Jocelyn Piirainen is an artist, curator and filmmaker originally from Ikaluktutiak (Cambridge Bay), NU and currently based in Winnipeg, MB. She earned a Bachelor of Arts from Carleton University, majoring in Film Studies, and has also attended Algonquin College and the New York Institute of Photography. Piirainen's educational training has focused on the arts, particularly film and new media, and her current artistic practice primarily involves analog photography. Her written pieces have also been featured in Canadian Art, Canadian Geographic and the Inuit Art Quarterly. She joined the curatorial department at the Winnipeg Art Gallery in March 2019 as the inaugural Assistant Curator of Inuit Art. She described this position by noting that “I hope to continue engaging the Indigenous community here in Winnipeg, as well as sharing the stories and visuals of these works with everyone” .
Piirainen has worked on numerous exhibitions, screenings and arts festivals. As part of the first Indigenous Curatorial Incubator program offered through SAW Video, she co-curated the short film programme “UnMENtionables: Indigenous Masculinities" at the 2015 Asinabka Film & Media Arts Festival in Ottawa, ON. In 2016, Piirainen organized Neon NDN: Indigenous Pop-Art at SAW Gallery in Ottawa, ON, which included works by Tanya Lukin Linklater, Annie Pootoogook (1969—2016), Qavavau Manumie, Shuvinai Ashoona, Nicotye Samayualie and others . She was a co-curator of the landmark exhibition Tunirrusiangit: Kenojuak Ashevak and Tim Pitsiulak that was featured at the Art Gallery of Ontario in Toronto, ON from June 16 to August 12, 2018. Piirainen collaborated with other artists, curators and scholars, such as Koomuatuk (Kuzy) Curley, Taqralik Partridge, Laakkuluk Williamson Bathory, Georgiana Uhlyarik and Anna Hudson to curate the work of renowned visual artists from Kinngait (Cape Dorset), NU, Kenojuak Ashevak, CC, RCA (1927—2013) and Tim Pitsiulak (1967—2016). Tunirrusiangit: Kenojuak Ashevak and Tim Pitsiulak was Pitsiulak’s first major retrospective exhibition, and the exhibition was also the first time Inuit art was displayed in the Sam and Ayala Zacks Pavilion, the largest exhibition space at the Art Gallery of Ontario.

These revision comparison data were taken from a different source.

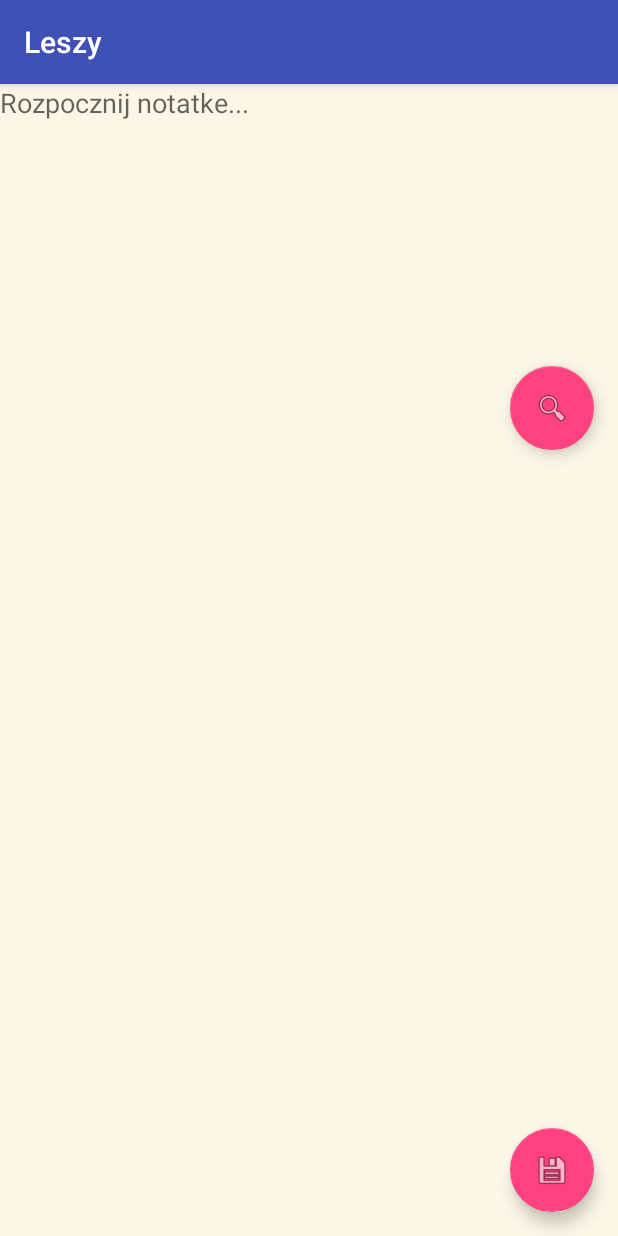
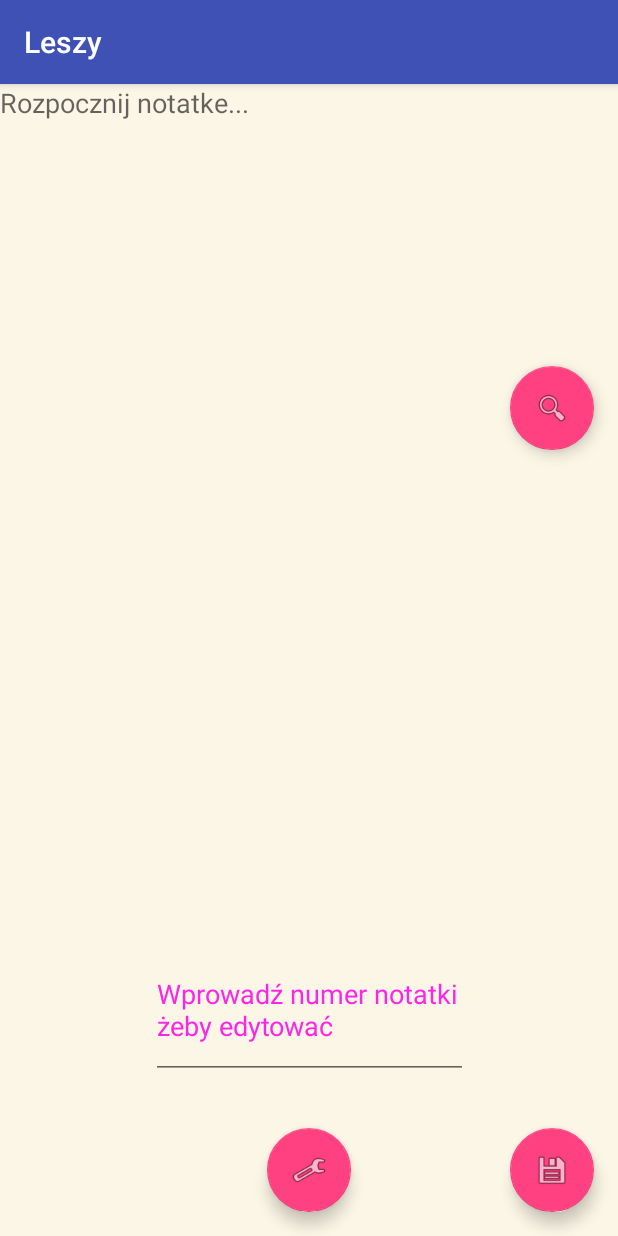
Before and after one commit to Akoszewski/Leszy, an Android app: the NoteSelect screen opened directly, with no data from a screen before it, after a tap on an icon or button, on a phone screen of 412 x 824 dp. Run offline under Robolectric (Android 15) with nearby library versions, the phone set to English and light mode, and no system bars.

Commit message:
Dodanie możliwosci edycji notatek

```diff
--- a/app/src/main/java/com/example/user/Leszy/NoteSelect.java
+++ b/app/src/main/java/com/example/user/Leszy/NoteSelect.java
@@ -45,6 +45,7 @@ public class NoteSelect extends AppCompatActivity {
 
         notesRecycler = (RecyclerView) findViewById(R.id.notes);
 
+
         nAdapter = new NotesAdapter(notesList);
         RecyclerView.LayoutManager mLayoutManager = new LinearLayoutManager(getApplicationContext());
         notesRecycler.setLayoutManager(mLayoutManager);
@@ -60,13 +61,15 @@ public class NoteSelect extends AppCompatActivity {
         directory = getFilesDir();
         File[] files = directory.listFiles();
         String theFile;
-        for (int i = 1; i <= files.length; i++) {
+        //files.length
+        for (int i = 1; i <= 10; i++) {
             theFile = "Note" + i + ".txt";
             NotesBuilder note = new NotesBuilder(theFile, Open(theFile));
             notesList.add(note);
         }
 
     }
+
 
     public String Open(String fileName) {
         String content = "";
--- a/app/src/main/java/com/example/user/Leszy/NotepadActivity.java
+++ b/app/src/main/java/com/example/user/Leszy/NotepadActivity.java
@@ -28,6 +28,7 @@ import java.io.OutputStreamWriter;
 public class NotepadActivity extends AppCompatActivity {
 
     EditText EditText1;
+    EditText editNote;
 
     private static final String TAG="NotepadActivity";
 
@@ -36,26 +37,42 @@ public class NotepadActivity extends AppCompatActivity {
         super.onCreate(savedInstanceState);
         setContentView(R.layout.notepad_layout);
 
+        EditText1 = (EditText) findViewById(R.id.EditText1);
+        editNote = (EditText) findViewById(R.id.editText);
+
+        final FloatingActionButton fab3 = (FloatingActionButton) findViewById(R.id.fab3);
+        fab3.setOnClickListener(new View.OnClickListener() {
+            @Override
+            public void onClick(View view) {
+                EditText1.setText(Open("Note" + editNote.getText() + ".txt"));
+                fab3.setEnabled(false);
+            }
+        });
+
 
         FloatingActionButton fab = (FloatingActionButton) findViewById(R.id.fab);
         fab.setOnClickListener(new View.OnClickListener() {
             @Override
             public void onClick(View view) {
                 int i=1;
-                for (i=1;i<10;i++) {
-                    if (FileExists("Note" + i + ".txt")) {
-                        i++;
-                    }
-                    else {
-                        Save("Note" + i + ".txt");
-                        break;
+                if(fab3.isEnabled())
+                {
+                    for (i = 1; i < 10; i++) {
+                        if (FileExists("Note" + i + ".txt")) {
+                            i++;
+                        } else {
+                            Save("Note" + i + ".txt");
+                            break;
+                        }
                     }
                 }
+                else {
+                    Save("Note" + editNote.getText() + ".txt");
+                    fab3.setEnabled(true);
+                    }
             }
         });
 
-        EditText1 = (EditText) findViewById(R.id.EditText1);
-        EditText1.setText(Open("Note1.txt"));
 
         FloatingActionButton fab2 = (FloatingActionButton) findViewById(R.id.fab2);
         fab2.setOnClickListener(new View.OnClickListener() {
--- a/app/src/main/java/com/example/user/Leszy/NotesAdapter.java
+++ b/app/src/main/java/com/example/user/Leszy/NotesAdapter.java
@@ -1,12 +1,21 @@
 package com.example.user.Leszy;
 
+import android.content.Context;
+import android.content.Intent;
 import android.support.v7.widget.RecyclerView;
 import android.view.LayoutInflater;
 import android.view.View;
 import android.view.ViewGroup;
+import android.widget.CalendarView;
 import android.widget.TextView;
+import android.widget.Toast;
 
+
+import java.io.BufferedReader;
+import java.io.InputStream;
+import java.io.InputStreamReader;
 import java.util.List;
+
 
 public class NotesAdapter extends RecyclerView.Adapter <
         NotesAdapter.MyViewHolder > {
@@ -15,14 +24,24 @@ private List <
         NotesBuilder >
         notesList;
 
-public class MyViewHolder extends RecyclerView.ViewHolder {
+public class MyViewHolder extends RecyclerView.ViewHolder implements View.OnClickListener{
     public TextView title, content;
+
+
 
     public MyViewHolder(View view) {
         super(view);
+        itemView.setOnClickListener(this);
         title = (TextView) view.findViewById(R.id.title);
         content = (TextView) view.findViewById(R.id.content);
+    }
 
+    @Override
+    public void onClick(View view) {
+        for (int i = 0; i < 10; i++) {
+                Intent intent = new Intent(view.getContext(), NotepadActivity.class);
+                view.getContext().startActivity(intent);
+        }
     }
 }
 
--- a/app/src/main/res/layout/activity_note_select.xml
+++ b/app/src/main/res/layout/activity_note_select.xml
@@ -46,5 +46,6 @@
         android:layout_marginLeft="8dp"
         android:layout_marginRight="8dp"
         android:clickable="true"
+        android:focusable="true"
         android:id="@+id/notes"/>
 </android.support.constraint.ConstraintLayout>
--- a/app/src/main/res/layout/notepad_layout.xml
+++ b/app/src/main/res/layout/notepad_layout.xml
@@ -45,4 +45,29 @@
         app:layout_constraintEnd_toEndOf="parent"
         app:srcCompat="@android:drawable/ic_menu_search" />
 
+    <android.support.design.widget.FloatingActionButton
+        android:id="@+id/fab3"
+        android:layout_width="wrap_content"
+        android:layout_height="wrap_content"
+        android:layout_marginBottom="16dp"
+        android:clickable="true"
+        app:layout_constraintBottom_toBottomOf="parent"
+        app:layout_constraintEnd_toEndOf="parent"
+        app:layout_constraintStart_toStartOf="parent"
+        app:srcCompat="@android:drawable/ic_menu_preferences" />
+
+    <EditText
+        android:id="@+id/editText"
+        android:layout_width="211dp"
+        android:layout_height="91dp"
+        android:focusable="true"
+        android:hint="Wprowadź numer notatki żeby edytować"
+        android:textColorHighlight="#ff7eff15"
+        android:textColorHint="#ffff25e6"
+        app:layout_constraintBottom_toBottomOf="parent"
+        app:layout_constraintEnd_toEndOf="parent"
+        app:layout_constraintStart_toStartOf="parent"
+        app:layout_constraintTop_toTopOf="parent"
+        app:layout_constraintVertical_bias="0.845" />
+
 </android.support.constraint.ConstraintLayout>
```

Piirainen’s latest exhibition, Small Worlds at the Winnipeg Art Gallery includes over 100 miniature carvings created by Inuit artists from across Nunavut between 1950 and 1970. “Many of these miniatures also reflect the everyday busyness of Inuit including that of men hunting seals, fish or whales – or of women scraping sealskins or tending to the qulliq (oil lamp),” Piirainen explains . She also added “These scenes then create small worlds where stone and bone become the landscape and the stories and livelihood of Inuit are told by these miniature carvings” .